Required action: Everything in the data below should be restated word for word.

Records for the exercise:
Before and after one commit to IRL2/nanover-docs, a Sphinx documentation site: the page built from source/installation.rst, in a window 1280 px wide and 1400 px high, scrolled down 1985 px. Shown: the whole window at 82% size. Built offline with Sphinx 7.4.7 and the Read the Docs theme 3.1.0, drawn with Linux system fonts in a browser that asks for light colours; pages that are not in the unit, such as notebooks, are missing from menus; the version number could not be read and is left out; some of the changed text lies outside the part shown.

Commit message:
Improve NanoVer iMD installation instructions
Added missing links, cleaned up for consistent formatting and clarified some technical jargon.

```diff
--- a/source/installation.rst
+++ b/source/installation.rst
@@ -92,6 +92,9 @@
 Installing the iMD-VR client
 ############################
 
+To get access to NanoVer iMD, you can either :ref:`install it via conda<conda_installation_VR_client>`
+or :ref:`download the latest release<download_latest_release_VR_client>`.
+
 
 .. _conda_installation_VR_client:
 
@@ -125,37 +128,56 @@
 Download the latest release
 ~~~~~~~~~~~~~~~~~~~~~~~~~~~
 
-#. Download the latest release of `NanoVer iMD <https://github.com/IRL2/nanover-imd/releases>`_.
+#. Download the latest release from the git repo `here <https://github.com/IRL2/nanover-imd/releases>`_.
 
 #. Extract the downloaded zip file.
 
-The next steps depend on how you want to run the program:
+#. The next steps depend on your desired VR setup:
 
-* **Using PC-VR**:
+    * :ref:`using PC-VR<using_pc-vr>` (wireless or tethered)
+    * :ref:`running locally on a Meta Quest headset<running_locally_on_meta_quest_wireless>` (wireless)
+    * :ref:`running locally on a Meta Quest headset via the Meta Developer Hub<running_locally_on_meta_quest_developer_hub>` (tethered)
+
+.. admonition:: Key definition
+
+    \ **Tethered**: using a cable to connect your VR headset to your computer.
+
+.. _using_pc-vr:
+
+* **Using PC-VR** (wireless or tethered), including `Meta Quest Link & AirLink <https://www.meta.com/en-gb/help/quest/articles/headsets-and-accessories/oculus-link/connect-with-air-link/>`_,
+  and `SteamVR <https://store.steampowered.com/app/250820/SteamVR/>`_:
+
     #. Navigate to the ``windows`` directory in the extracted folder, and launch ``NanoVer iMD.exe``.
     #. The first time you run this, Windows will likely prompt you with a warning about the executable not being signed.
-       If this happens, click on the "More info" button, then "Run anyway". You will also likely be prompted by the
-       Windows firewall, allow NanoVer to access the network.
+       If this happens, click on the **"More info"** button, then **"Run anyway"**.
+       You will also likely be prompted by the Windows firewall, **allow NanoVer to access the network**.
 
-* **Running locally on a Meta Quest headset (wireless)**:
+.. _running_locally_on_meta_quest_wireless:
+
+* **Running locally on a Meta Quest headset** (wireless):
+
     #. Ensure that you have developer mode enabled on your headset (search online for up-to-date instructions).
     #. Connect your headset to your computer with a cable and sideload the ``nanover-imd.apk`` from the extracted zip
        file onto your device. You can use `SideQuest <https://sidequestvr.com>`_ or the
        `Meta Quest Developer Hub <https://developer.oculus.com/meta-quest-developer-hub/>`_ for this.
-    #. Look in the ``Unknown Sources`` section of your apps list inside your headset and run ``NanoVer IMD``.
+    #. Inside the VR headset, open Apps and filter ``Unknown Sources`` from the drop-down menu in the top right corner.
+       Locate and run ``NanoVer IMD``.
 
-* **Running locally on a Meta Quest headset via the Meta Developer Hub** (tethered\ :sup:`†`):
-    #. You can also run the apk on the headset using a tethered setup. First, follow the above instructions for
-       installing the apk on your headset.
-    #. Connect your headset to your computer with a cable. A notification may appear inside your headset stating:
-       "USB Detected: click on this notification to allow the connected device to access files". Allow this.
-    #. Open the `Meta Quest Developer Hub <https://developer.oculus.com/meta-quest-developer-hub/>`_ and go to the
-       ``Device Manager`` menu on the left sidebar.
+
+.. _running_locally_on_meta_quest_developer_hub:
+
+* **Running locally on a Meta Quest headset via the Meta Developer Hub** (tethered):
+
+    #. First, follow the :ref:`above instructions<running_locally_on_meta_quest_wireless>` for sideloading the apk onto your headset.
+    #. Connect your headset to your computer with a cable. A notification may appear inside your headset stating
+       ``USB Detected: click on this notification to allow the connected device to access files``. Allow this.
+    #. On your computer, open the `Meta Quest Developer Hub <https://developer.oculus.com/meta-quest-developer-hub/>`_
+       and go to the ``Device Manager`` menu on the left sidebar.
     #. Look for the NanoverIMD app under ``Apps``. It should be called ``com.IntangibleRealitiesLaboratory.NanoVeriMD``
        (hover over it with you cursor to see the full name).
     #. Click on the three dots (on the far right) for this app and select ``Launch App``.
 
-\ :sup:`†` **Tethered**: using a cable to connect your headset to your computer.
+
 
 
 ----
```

Written reply:
Before and after one commit to IRL2/nanover-docs, a Sphinx documentation site: the page built from source/installation.rst, in a window 1280 px wide and 1400 px high, scrolled down 1985 px. Shown: the whole window at 82% size. Built offline with Sphinx 7.4.7 and the Read the Docs theme 3.1.0, drawn with Linux system fonts in a browser that asks for light colours; pages that are not in the unit, such as notebooks, are missing from menus; the version number could not be read and is left out; some of the changed text lies outside the part shown.

Commit message:
Improve NanoVer iMD installation instructions
Added missing links, cleaned up for consistent formatting and clarified some technical jargon.

```diff
--- a/source/installation.rst
+++ b/source/installation.rst
@@ -92,6 +92,9 @@
 Installing the iMD-VR client
 ############################
 
+To get access to NanoVer iMD, you can either :ref:`install it via conda<conda_installation_VR_client>`
+or :ref:`download the latest release<download_latest_release_VR_client>`.
+
 
 .. _conda_installation_VR_client:
 
@@ -125,37 +128,56 @@
 Download the latest release
 ~~~~~~~~~~~~~~~~~~~~~~~~~~~
 
-#. Download the latest release of `NanoVer iMD <https://github.com/IRL2/nanover-imd/releases>`_.
+#. Download the latest release from the git repo `here <https://github.com/IRL2/nanover-imd/releases>`_.
 
 #. Extract the downloaded zip file.
 
-The next steps depend on how you want to run the program:
+#. The next steps depend on your desired VR setup:
 
-* **Using PC-VR**:
+    * :ref:`using PC-VR<using_pc-vr>` (wireless or tethered)
+    * :ref:`running locally on a Meta Quest headset<running_locally_on_meta_quest_wireless>` (wireless)
+    * :ref:`running locally on a Meta Quest headset via the Meta Developer Hub<running_locally_on_meta_quest_developer_hub>` (tethered)
+
+.. admonition:: Key definition
+
+    \ **Tethered**: using a cable to connect your VR headset to your computer.
+
+.. _using_pc-vr:
+
+* **Using PC-VR** (wireless or tethered), including `Meta Quest Link & AirLink <https://www.meta.com/en-gb/help/quest/articles/headsets-and-accessories/oculus-link/connect-with-air-link/>`_,
+  and `SteamVR <https://store.steampowered.com/app/250820/SteamVR/>`_:
+
     #. Navigate to the ``windows`` directory in the extracted folder, and launch ``NanoVer iMD.exe``.
     #. The first time you run this, Windows will likely prompt you with a warning about the executable not being signed.
-       If this happens, click on the "More info" button, then "Run anyway". You will also likely be prompted by the
-       Windows firewall, allow NanoVer to access the network.
+       If this happens, click on the **"More info"** button, then **"Run anyway"**.
+       You will also likely be prompted by the Windows firewall, **allow NanoVer to access the network**.
 
-* **Running locally on a Meta Quest headset (wireless)**:
+.. _running_locally_on_meta_quest_wireless:
+
+* **Running locally on a Meta Quest headset** (wireless):
+
     #. Ensure that you have developer mode enabled on your headset (search online for up-to-date instructions).
     #. Connect your headset to your computer with a cable and sideload the ``nanover-imd.apk`` from the extracted zip
        file onto your device. You can use `SideQuest <https://sidequestvr.com>`_ or the
        `Meta Quest Developer Hub <https://developer.oculus.com/meta-quest-developer-hub/>`_ for this.
-    #. Look in the ``Unknown Sources`` section of your apps list inside your headset and run ``NanoVer IMD``.
+    #. Inside the VR headset, open Apps and filter ``Unknown Sources`` from the drop-down menu in the top right corner.
+       Locate and run ``NanoVer IMD``.
 
-* **Running locally on a Meta Quest headset via the Meta Developer Hub** (tethered\ :sup:`†`):
-    #. You can also run the apk on the headset using a tethered setup. First, follow the above instructions for
-       installing the apk on your headset.
-    #. Connect your headset to your computer with a cable. A notification may appear inside your headset stating:
-       "USB Detected: click on this notification to allow the connected device to access files". Allow this.
-    #. Open the `Meta Quest Developer Hub <https://developer.oculus.com/meta-quest-developer-hub/>`_ and go to the
-       ``Device Manager`` menu on the left sidebar.
+
+.. _running_locally_on_meta_quest_developer_hub:
+
+* **Running locally on a Meta Quest headset via the Meta Developer Hub** (tethered):
+
+    #. First, follow the :ref:`above instructions<running_locally_on_meta_quest_wireless>` for sideloading the apk onto your headset.
+    #. Connect your headset to your computer with a cable. A notification may appear inside your headset stating
+       ``USB Detected: click on this notification to allow the connected device to access files``. Allow this.
+    #. On your computer, open the `Meta Quest Developer Hub <https://developer.oculus.com/meta-quest-developer-hub/>`_
+       and go to the ``Device Manager`` menu on the left sidebar.
     #. Look for the NanoverIMD app under ``Apps``. It should be called ``com.IntangibleRealitiesLaboratory.NanoVeriMD``
        (hover over it with you cursor to see the full name).
     #. Click on the three dots (on the far right) for this app and select ``Launch App``.
 
-\ :sup:`†` **Tethered**: using a cable to connect your headset to your computer.
+
 
 
 ----
```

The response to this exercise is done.